* **The problem**: Reproduce all the lines below exactly and omit the images.

● ● ● ● ● ● ●

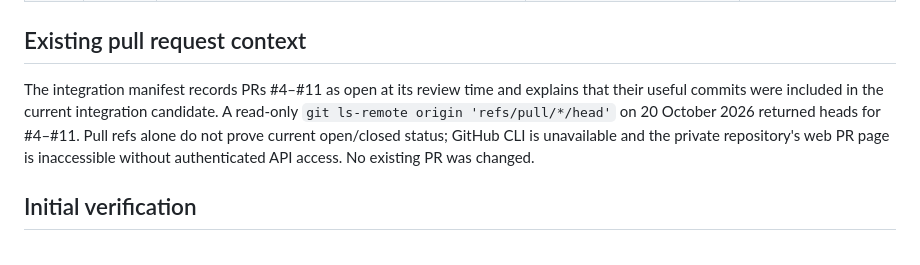
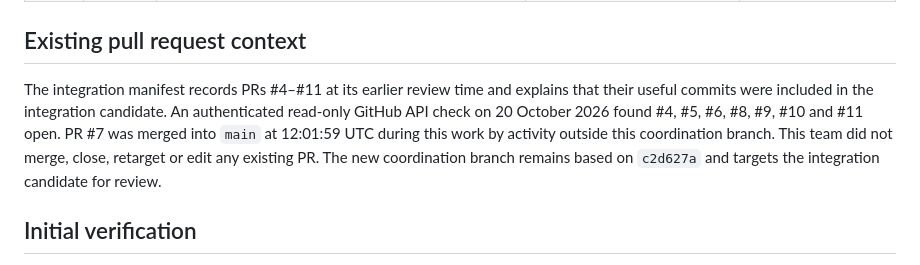
Before and after one commit to stark3y93/PS5-FW-14.10-Research, a Markdown page: notes/multi-agent-plan-2026-10-20.md, the part around the change. Drawn GitHub-style.

Commit message:
Record verified PR state and six-agent research progress

```diff
--- a/notes/multi-agent-plan-2026-10-20.md
+++ b/notes/multi-agent-plan-2026-10-20.md
@@ -34,7 +34,7 @@ The pre-existing `integration/research-toolkit-2026-10-20` checkout is clean at
 
 ## Existing pull request context
 
-The integration manifest records PRs #4–#11 as open at its review time and explains that their useful commits were included in the current integration candidate. A read-only `git ls-remote origin 'refs/pull/*/head'` on 20 October 2026 returned heads for #4–#11. Pull refs alone do not prove current open/closed status; GitHub CLI is unavailable and the private repository's web PR page is inaccessible without authenticated API access. No existing PR was changed.
+The integration manifest records PRs #4–#11 at its earlier review time and explains that their useful commits were included in the integration candidate. An authenticated read-only GitHub API check on 20 October 2026 found #4, #5, #6, #8, #9, #10 and #11 open. PR #7 was merged into `main` at 12:01:59 UTC during this work by activity outside this coordination branch. This team did not merge, close, retarget or edit any existing PR. The new coordination branch remains based on `c2d627a` and targets the integration candidate for review.
 
 ## Initial verification
 
```
Also changed, not shown: notes/research-progress-2026-10-20.md (added, +20 -0 lines).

● ● ● ● ● ● ●

* **Solution to this task**:
Before and after one commit to stark3y93/PS5-FW-14.10-Research, a Markdown page: notes/multi-agent-plan-2026-10-20.md, the part around the change. Drawn GitHub-style.

Commit message:
Record verified PR state and six-agent research progress

```diff
--- a/notes/multi-agent-plan-2026-10-20.md
+++ b/notes/multi-agent-plan-2026-10-20.md
@@ -34,7 +34,7 @@ The pre-existing `integration/research-toolkit-2026-10-20` checkout is clean at
 
 ## Existing pull request context
 
-The integration manifest records PRs #4–#11 as open at its review time and explains that their useful commits were included in the current integration candidate. A read-only `git ls-remote origin 'refs/pull/*/head'` on 20 October 2026 returned heads for #4–#11. Pull refs alone do not prove current open/closed status; GitHub CLI is unavailable and the private repository's web PR page is inaccessible without authenticated API access. No existing PR was changed.
+The integration manifest records PRs #4–#11 at its earlier review time and explains that their useful commits were included in the integration candidate. An authenticated read-only GitHub API check on 20 October 2026 found #4, #5, #6, #8, #9, #10 and #11 open. PR #7 was merged into `main` at 12:01:59 UTC during this work by activity outside this coordination branch. This team did not merge, close, retarget or edit any existing PR. The new coordination branch remains based on `c2d627a` and targets the integration candidate for review.
 
 ## Initial verification
 
```
Also changed, not shown: notes/research-progress-2026-10-20.md (added, +20 -0 lines).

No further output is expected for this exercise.